On Tuesdays I upload an update of what we did in math for the week.

RightStart Geometry:

Lesson 24 Square Centimeters. First you eyeball a couple of rectangles and guess which has the greater area. Then, it’s simply a matter of dividing up rectangles into square centimeters, then finding the area of the rectangles. KidV1 doesn’t bother using the centimeter cubes as a manipulative. The lesson is over very quickly.

Lesson 25 Square Inches. Same as yesterday, but with inches rather than centimeters. I am fascinated by how at ease she is with the drawing equipment. She is chatting away about an unrelated subject while drawing her precise squares -- quickly ticking off the inches, then confidently zooming the pencil along the triangle to make the lines.

Lesson 26 Area of a rectangle. The lesson starts off with a discussion of the word “formula”, and shows the formula for the area of a rectangle A=w x h. Then the algebraic version is given (putting the w and h side by side with no intervening x), with a bit of explanation of various other ways this may be written.

The problems are fairly straight forward. The first asks for the area of a figure -- it looks like a rectangle with a square taken out of a corner, making a 6 sided figure. The book shows a couple of ways to find the answer. A couple of problems crop up while working on the worksheet. First, the problems require remembering the multiplication table for 9, yet KidV1 seems to have forgotten this somewhere along the line. Oops. Also, she is unsure about whether she is supposed to subtract the small rectangle inside the big rectangle ... I reply that it wouldn’t be a “rectangle” if you took out the other bit, so they must mean the entire big rectangle without subtracting anything ... she points out that in the book some of the 6 sided figures are called “rectangles” even though they aren’t ... hmmm, you know, she’s right, and "isn't that annoying?" I look at the answer sheet to figure it out -- it’s the big rectangle with nothing taken out.

After she finishes the sheet she reviews her 9s multiplication.

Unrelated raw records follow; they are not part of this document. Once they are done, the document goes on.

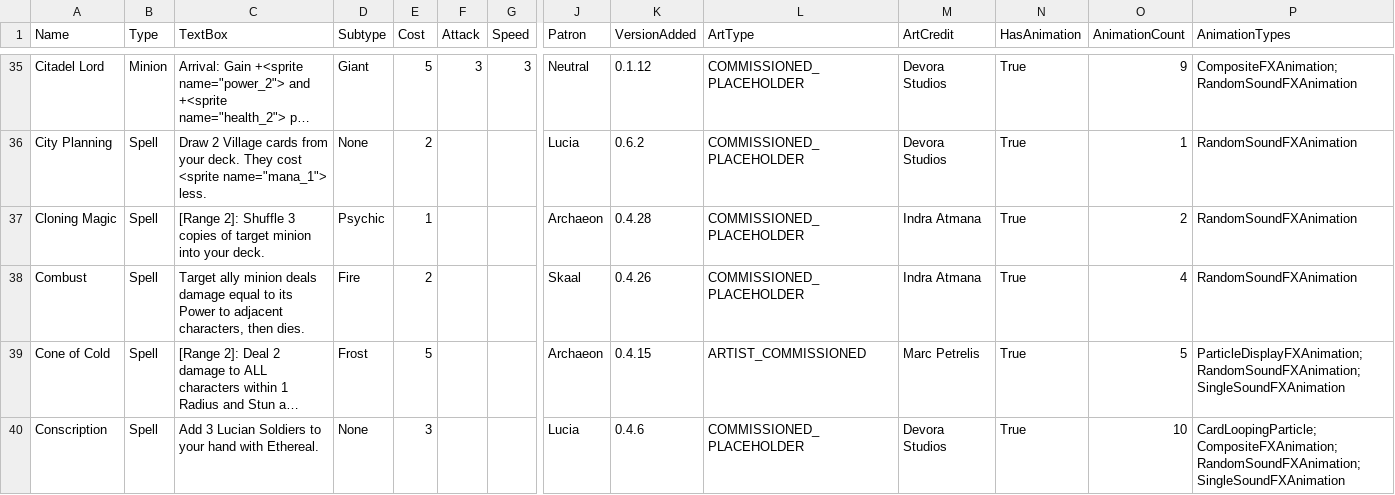
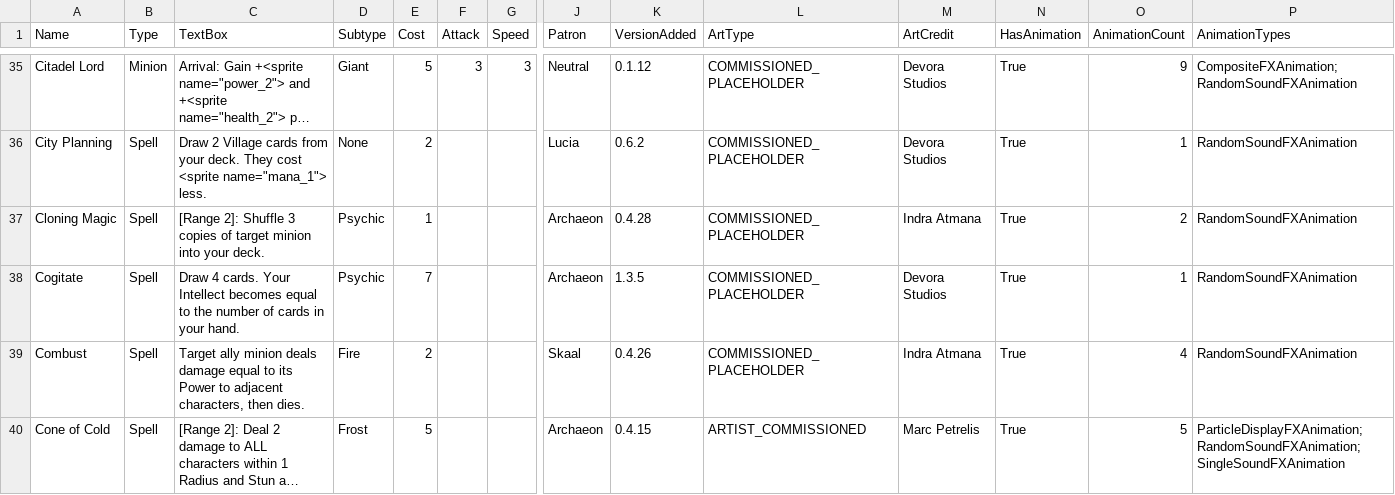
Before and after one commit to Atlas-Conquest-Game/atlas-conquest-website, a CSV file: StandardFormatCards.csv, drawn as a sheet; only a part is shown, gaps mark what is left out; the shorter side is filled out with more unchanged rows; long unchanged cells end in …; rows hold the shown columns only; the diff covers the shown part only; the diff names each change by its address in the sheet, - before the commit and + after, or states it on an @@ line.

Commit message:
Update card data, screenshots, artwork, and formats

```diff
--- a/StandardFormatCards.csv
+++ b/StandardFormatCards.csv
+row 38: Cogitate | Spell | Draw 4 cards. Your Intellect becomes equal to the number of cards in your hand. | Psychic | 7 |  |  | Archaeon | 1.3.5 | COMMISSIONED_PLACEHOLDER | Devora Studios | True | 1 | RandomSoundFXAnimation
```
Also changed, not shown: 4 added rows and 24 edited cells elsewhere in this file, 40 other files.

Lesson 27 Comparing Areas of Rectangles. The sheet in the book has a picture that looks like the Gateway Arch at the bottom -- the sidebar mentions that “the shape of this graph is called a parabola.”. It also mentions the word “calculus”, as in “this type of problem is easily solved with a branch of mathematics called calculus.” There is much balking at these scary images and words. I decide to stay available for questions. The first question is along the lines of, “In the book this says this math is really for middle school students, so should I be doing it?” We discuss. I think the bottom line is that she chose to do this math this summer; I’m okay with her deciding not to complete it right now. So far everything has been well within the capabilities of an average 10yo, particularly one who has used RightStart before.

Okay, with much trepidation she moves on with the lesson, which is calculating the area of rectangles with a constant perimeter. It’s given as a story-problem -- you have

*x*amount of gold edging to put around a rectangular frame; you want to maximize the area within the frame. What dimensions should you use for the perimeter? (The problem in the book is written more clearly for students, but that’s the gist.) I point out that the arch/parabola is made on the graph by drawing points on the graph and simply connecting the dots. She starts filling in her own graph; I gently correct her when she starts labelling the x axis incorrectly (“I think it will work better if you put the numbers at the base of the line, see? LIke they did in the book. It’ll be easier for you to draw the final figure that way.”)

She survives. I don’t know if she feels a sense of triumph. Maybe it’s more a sense of surprise at how easy it was once she got started.

RightStart B is on hiatus. We’re going to do some Waldorf-based math, then take a math-break for summer.

## No comments:

Post a Comment